Tony Jessop, health and safety manager at BAI Communications UK, explains how the business has achieved its strong safety record. Tony, who brings over 20 years of experience, reveals that his ethos is to ‘put every effort into injury-free working’. Teams must be properly equipped to cope with challenging environments and be supported by technology enabling them to streamline processes and improve the workplace. This is underpinned by an unequivocal commitment to safety by the senior leadership team and an active programme delivered globally.
Health and safety in infrastructure: at the heart of everything we do
At BAI, health and safety is at the heart of our strategy and decision-making. From understanding our risks to ensuring people have the correct equipment and machinery to fulfil their role, training and coaching so they have the skills and knowledge to operate safely.
‘For me, the aim of health and safety is to drive outcomes where people don’t get hurt and the environment doesn’t get damaged,’ Tony explains. ‘We have to help make sure that every team has the right resources, the right project management and the right partners to work with so that it can operate safely in challenging workplaces. Beyond that, we are also taking steps to improve people’s wellbeing and leave a positive legacy for future generations.’
BAI leaders continually work to ensure that an uncompromising commitment to health and safety practice flows through the organisation. This top-down approach ensures maximum safety.
Avoiding risk using technology
In recent years, technology has certainly played an increasingly important role in improving safety in the workplace.
‘We use technology to mitigate risk for our employees and contractors by preventing or reducing their exposure to hazards,’ Tony adds. ‘A big step forward has been the ability to work remotely. You have more control about when and where you work, and it reduces the need to enter a high-risk situation.’
He cites remote monitoring of equipment as an example of how technology has enabled a change in approach.
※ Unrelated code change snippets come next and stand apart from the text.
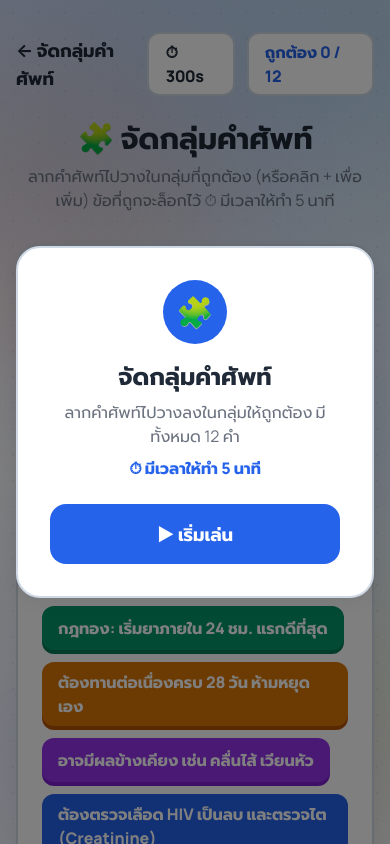
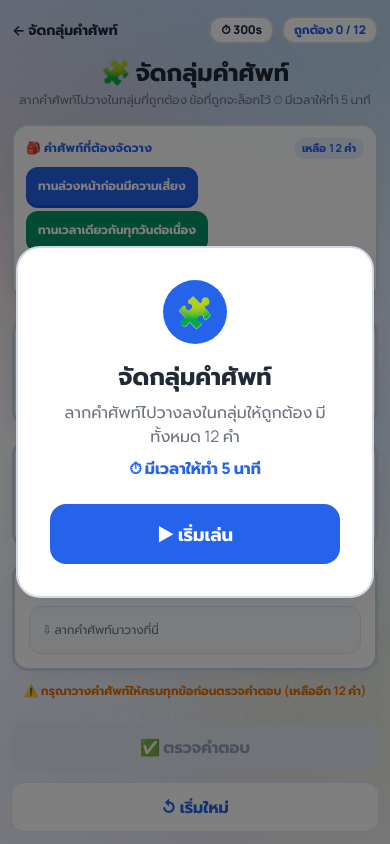
Before and after one commit to Futsu-coder/sex_education, a React (Vite) app: page /groupsort in a window 390 px wide. Built offline with nearby package versions, Linux system fonts and the light colour scheme.

Commit message:
feat: improve UI elements and responsiveness in GroupSortPage

```diff
--- a/src/pages/GroupSortPage.jsx
+++ b/src/pages/GroupSortPage.jsx
@@ -39,16 +39,16 @@ function DraggableItem({ text, isPlaced, isDragging }) {
       ref={setNodeRef}
       {...listeners}
       {...attributes}
-      className={`rounded-xl px-4 py-2 min-h-[44px] flex items-center font-extrabold text-white select-none transition-all touch-none ${
+      className={`rounded-xl px-3 py-1.5 sm:px-4 sm:py-2 min-h-[38px] sm:min-h-[44px] flex items-center text-xs sm:text-base font-extrabold text-white select-none transition-all touch-none ${
         isPlaced
           ? 'opacity-30'
           : isDragging
             ? 'opacity-0'
-            : 'cursor-grab active:cursor-grabbing hover:-translate-y-0.5 hover:shadow-card'
+            : 'cursor-grab active:cursor-grabbing hover:-translate-y-0.5 hover:shadow-card active:scale-95'
       }`}
       style={{
         backgroundColor: GROUP_COLORS[idx % GROUP_COLORS.length],
-        boxShadow: `0 4px 0 ${GROUP_SHADOWS[idx % GROUP_SHADOWS.length]}`,
+        boxShadow: `0 3px 0 ${GROUP_SHADOWS[idx % GROUP_SHADOWS.length]}`,
       }}
     >
       {text}
@@ -70,7 +70,7 @@ function GroupedItem({ text, groupIndex, isDragging, isLocked, isChecked, isCorr
       ref={setNodeRef}
       {...listeners}
       {...attributes}
-      className={`group relative flex min-h-[44px] select-none items-center gap-1 rounded-lg px-3 py-1.5 text-sm font-bold transition-colors touch-none ${
+      className={`group relative flex min-h-[36px] sm:min-h-[44px] select-none items-center gap-1 rounded-lg px-2.5 py-1 sm:px-3 sm:py-1.5 text-xs sm:text-sm font-bold transition-colors touch-none ${
         isLocked
           ? 'bg-white text-accent ring-2 ring-accent'
           : isHighlightedWrong
@@ -83,8 +83,8 @@ function GroupedItem({ text, groupIndex, isDragging, isLocked, isChecked, isCorr
       } ${isDragging ? 'opacity-0' : ''}`}
     >
       {text}
-      {isLocked && <span className="text-accent">✓</span>}
-      {isHighlightedWrong && <span className="text-danger">✕</span>}
+      {isLocked && <span className="text-accent text-xs sm:text-sm">✓</span>}
+      {isHighlightedWrong && <span className="text-danger text-xs sm:text-sm">✕</span>}
       {!isLocked && !isChecked && (
         <button
           type="button"
@@ -93,7 +93,7 @@ function GroupedItem({ text, groupIndex, isDragging, isLocked, isChecked, isCorr
             onRemove(text, groupIndex)
           }}
           onPointerDown={(e) => e.stopPropagation()}
-          className="ml-1 flex min-h-[44px] min-w-[44px] -mr-2 items-center justify-center text-primary/60 hover:text-danger"
+          className="ml-0.5 flex min-h-[32px] min-w-[32px] sm:min-h-[40px] sm:min-w-[40px] -mr-1.5 items-center justify-center text-primary/60 hover:text-danger active:scale-110"
           aria-label={`ลบ ${text}`}
         >
           ✕
@@ -126,11 +126,11 @@ function DroppableGroup({
   return (
     <div
       ref={setNodeRef}
-      className={`rounded-3xl bg-white p-6 shadow-card transition-all duration-200 ${
-        !isChecked && hasIncorrect ? 'scale-[1.02]' : ''
+      className={`rounded-2xl sm:rounded-3xl bg-white p-3.5 sm:p-6 shadow-card transition-all duration-200 ${
+        !isChecked && hasIncorrect ? 'scale-[1.01]' : ''
       }`}
       style={{
-        borderWidth: 4,
+        borderWidth: 3,
         borderStyle: 'solid',
         borderColor: !isChecked && hasIncorrect
           ? '#dc2626'
@@ -145,27 +145,27 @@ function DroppableGroup({
                   : '#cfd9e6',
       }}
     >
-      <div className="mb-4 flex items-center gap-3">
+      <div className="mb-2 sm:mb-4 flex items-center gap-2 sm:gap-3">
         <span
-          className="h-5 w-5 rounded-full flex items-center justify-center text-xs font-bold text-white"
+          className="h-5 w-5 rounded-full flex items-center justify-center text-xs font-bold text-white shrink-0"
           style={{ backgroundColor: GROUP_COLORS[groupIndex] }}
         >
-          {isGroupCorrect ? '✓' : ''}
+          {isGroupCorrect ? '✓' : groupIndex + 1}
         </span>
-        <h3 className="text-lg font-extrabold text-ink">{groupName}</h3>
-        <span className="ml-auto text-xs font-bold text-muted">
-          <span className="tabular-nums">{assignedItems.length}</span> รายการ
+        <h3 className="text-sm sm:text-lg font-extrabold text-ink truncate">{groupName}</h3>
+        <span className="ml-auto text-xs font-bold text-muted shrink-0">
+          <span className="tabular-nums">{assignedItems.length}</span> คำ
         </span>
       </div>
 
-      <div className="flex min-h-[56px] flex-wrap gap-2 rounded-xl bg-slate-50 p-2 border border-slate-200">
+      <div className="flex min-h-[48px] sm:min-h-[56px] flex-wrap gap-1.5 sm:gap-2 rounded-xl bg-slate-50 p-2 border border-slate-200">
         {isEmpty ? (
           <span
-            className={`self-center px-1 text-sm text-muted transition-colors ${
-              isOver ? 'text-primary' : ''
+            className={`self-center px-1 text-xs sm:text-sm text-muted transition-colors ${
+              isOver ? 'text-primary font-bold' : ''
             }`}
           >
-            ⇩ ลากคำศัพท์มาวางที่นี่ หรือคลิก + ด้านล่าง
+            ⇩ ลากคำศัพท์มาวางที่นี่
           </span>
         ) : (
           assignedItems.map((text) => (
@@ -392,17 +392,17 @@ function GroupSortPage() {
       <PageBlobs variant="groupsort">
         {showConfetti && <Confetti />}
         <div
-          className="mx-auto max-w-4xl px-4 py-8"
+          className="mx-auto max-w-4xl px-3 py-4 sm:px-4 sm:py-8"
           style={hasStarted ? undefined : { height: '100vh', overflow: 'hidden' }}
         >
           {/* Header */}
-          <div className="mb-6 flex animate-fade-up items-center justify-between">
-            <Link to="/" className="text-lg font-bold hover:underline">
+          <div className="mb-3 sm:mb-6 flex animate-fade-up items-center justify-between gap-2">
+            <Link to="/" className="text-sm sm:text-lg font-bold hover:underline">
               ← จัดกลุ่มคำศัพท์
             </Link>
-            <div className="flex items-center gap-3">
+            <div className="flex items-center gap-2 sm:gap-3">
               <span
-                className={`rounded-xl border-2 bg-white px-4 py-1.5 font-extrabold tabular-nums ${
+                className={`rounded-xl border-2 bg-white px-2.5 py-1 sm:px-4 sm:py-1.5 text-xs sm:text-sm font-extrabold tabular-nums ${
                   timeLeft <= 60
                     ? 'border-danger text-danger'
                     : 'border-[#cfd9e6] text-ink'
@@ -410,34 +410,40 @@ function GroupSortPage() {
               >
                 ⏱ {timeLeft}s
               </span>
-              <span className="rounded-xl border-2 border-[#cfd9e6] bg-white px-4 py-1.5 font-extrabold text-primary">
+              <span className="rounded-xl border-2 border-[#cfd9e6] bg-white px-2.5 py-1 sm:px-4 sm:py-1.5 text-xs sm:text-sm font-extrabold text-primary">
                 ถูกต้อง <span className="tabular-nums">{lockedCount}</span> / {totalItems}
               </span>
             </div>
           </div>
 
-          <div className="mb-8 animate-fade-up text-center" style={{ animationDelay: '0.05s' }}>
-            <h1 className="mb-2 text-3xl font-extrabold sm:text-4xl">
+          <div className="mb-4 sm:mb-8 animate-fade-up text-center" style={{ animationDelay: '0.05s' }}>
+            <h1 className="mb-1 sm:mb-2 text-2xl font-extrabold sm:text-4xl">
               🧩 จัดกลุ่มคำศัพท์
             </h1>
-            <p className="text-muted">
-              ลากคำศัพท์ไปวางในกลุ่มที่ถูกต้อง (หรือคลิก + เพื่อเพิ่ม) ข้อที่ถูกจะล็อกไว้
-              ⏱ มีเวลาให้ทำ 5 นาที
+            <p className="text-xs sm:text-base text-muted">
+              ลากคำศัพท์ไปวางในกลุ่มที่ถูกต้อง ข้อที่ถูกจะล็อกไว้ ⏱ มีเวลาให้ทำ 5 นาที
             </p>
           </div>
 
-          {/* Available items */}
+          {/* Sticky Word Tray */}
           <div
-            className="mb-8 animate-fade-up rounded-3xl bg-white p-6 shadow-card border-2 border-[#cfd9e6]"
+            className="sticky top-2 z-20 mb-4 sm:mb-8 animate-fade-up rounded-2xl sm:rounded-3xl bg-white/95 p-3 sm:p-5 shadow-card backdrop-blur-sm border-2 border-[#cfd9e6]"
             style={{ animationDelay: '0.1s' }}
           >
-            <h2 className="mb-4 text-sm font-extrabold uppercase tracking-wide text-primary">
-              🎒 คำศัพท์ที่ต้องจัดวาง
-            </h2>
+            <div className="mb-2 sm:mb-3 flex items-center justify-between">
+              <h2 className="text-xs sm:text-sm font-extrabold uppercase tracking-wide text-primary">
+                🎒 คำศัพท์ที่ต้องจัดวาง
+              </h2>
+              {!allCorrect && (
+                <span className="rounded-full bg-primary/10 px-2 py-0.5 text-[11px] sm:text-xs font-bold text-primary">
+                  เหลือ <span className="tabular-nums">{totalItems - placedCount}</span> คำ
+                </span>
+              )}
+            </div>
             {allCorrect ? (
-              <p className="font-extrabold text-accent">✅ จัดวางครบและถูกต้องทั้งหมด!</p>
+              <p className="text-sm sm:text-base font-extrabold text-accent">✅ จัดวางครบและถูกต้องทั้งหมด!</p>
             ) : (
-              <div className="flex flex-wrap gap-3">
+              <div className="flex max-h-[120px] sm:max-h-none flex-wrap gap-1.5 sm:gap-3 overflow-y-auto pr-1">
                 {groupSortItems
                   .filter((i) => !isLockedText(i.text))
                   .map((item) => (
@@ -453,7 +459,7 @@ function GroupSortPage() {
           </div>
 
           {/* Groups */}
-          <div className="grid grid-cols-1 gap-6 md:grid-cols-2">
+          <div className="grid grid-cols-1 gap-3 sm:gap-6 sm:grid-cols-2">
             {groups.map((groupName, gi) => (
               <DroppableGroup
                 key={groupName}
@@ -473,24 +479,24 @@ function GroupSortPage() {
 
           {/* Unplaced & unlocked hints */}
           {!isChecked && placedCount < totalItems && (
-            <p className="mt-4 text-center text-sm font-bold text-amber-600">
+            <p className="mt-3 sm:mt-4 text-center text-xs sm:text-sm font-bold text-amber-600">
               ⚠️ กรุณาวางคำศัพท์ให้ครบทุกข้อก่อนตรวจคำตอบ (เหลืออีก {totalItems - placedCount} คำ)
             </p>
           )}
           {!isChecked && placedCount === totalItems && lockedCount < totalItems && (
-            <p className="mt-4 text-center text-sm font-bold text-primary">
+            <p className="mt-3 sm:mt-4 text-center text-xs sm:text-sm font-bold text-primary">
               ✨ วางครบทุกคำแล้ว สามารถกดตรวจคำตอบได้เลย!
             </p>
           )}
 
           {/* Actions */}
           {!isChecked && !timeUp && (
-            <div className="mt-8 flex flex-col justify-center gap-4 sm:flex-row">
+            <div className="mt-6 sm:mt-8 flex flex-col justify-center gap-3 sm:gap-4 sm:flex-row">
               <button
                 type="button"
                 onClick={checkAnswer}
                 disabled={placedCount < totalItems}
-                className={`rounded-2xl px-8 py-4 text-lg font-extrabold transition-all duration-200 active:translate-y-0 active:scale-[0.98] ${
+                className={`rounded-xl sm:rounded-2xl px-6 sm:px-8 py-3 sm:py-4 text-base sm:text-lg font-extrabold transition-all duration-200 active:translate-y-0 active:scale-[0.98] ${
                   placedCount === totalItems
                     ? 'bg-accent text-white hover:-translate-y-0.5 hover:shadow-lift'
                     : 'cursor-not-allowed bg-slate-200 text-slate-400'
@@ -501,7 +507,7 @@ function GroupSortPage() {
               <button
                 type="button"
                 onClick={reset}
-                className="rounded-2xl bg-white px-8 py-4 text-lg font-extrabold text-primary ring-1 ring-slate-200 transition-all duration-200 hover:-translate-y-0.5 hover:ring-primary active:translate-y-0 active:scale-[0.98]"
+                className="rounded-xl sm:rounded-2xl bg-white px-6 sm:px-8 py-3 sm:py-4 text-base sm:text-lg font-extrabold text-primary ring-1 ring-slate-200 transition-all duration-200 hover:-translate-y-0.5 hover:ring-primary active:translate-y-0 active:scale-[0.98]"
               >
                 ↺ เริ่มใหม่
               </button>
```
Now, there are automatic checks for the equipment’s electricity use, temperature and performance outputs. In-built parameters ensure that performance is maintained within a safe limit, and if breached a remote alarm alerts the person monitoring the equipment.
Remote monitoring consequently removes the need for workers to repeatedly visit a site to maintain equipment. By monitoring equipment from a distance, we can plan better and only go into that environment as needed.
Minimising human intervention is even more critical when working in tough, confined environments. On public transport projects, it reduces risk to workers on the tracks and helps prevent disruption to passenger journeys. Furthermore, managing fewer employees on the tracks contributes to BAI achieving optimal efficiency across all projects and therefore delivering on time and on budget.
Investing in the future
BAI constantly invests in the latest equipment to help keep our people safe. Through BAI’s initiative in Australia, one team is trialling Optalert’s anti-fatigue glasses. These glasses measure the wearer’s eyelid movements 500 times a second, with a tiny invisible LED light built into the frame, using wireless connectivity. The results then translate into an alarm that first alerts the driver if they become drowsy. Then, their manager is notified if the driver hasn’t taken a break and starts showing increasing signs of tiredness. Consequently, the wearer can avoid the dangerous risk of driver fatigue.
A unique approach
So, what makes BAI different to other businesses? ‘BAI is a proactive organisation,’ Tony says. ‘We work closely together, and we are accountable. We also have a leadership team who believe in health and safety. Those are the three conditions we must have to ensure we make safety a personal priority, and everyone goes home safe every day.’
To learn more about BAI’s safety culture, read Malcolm Keys’ interview here.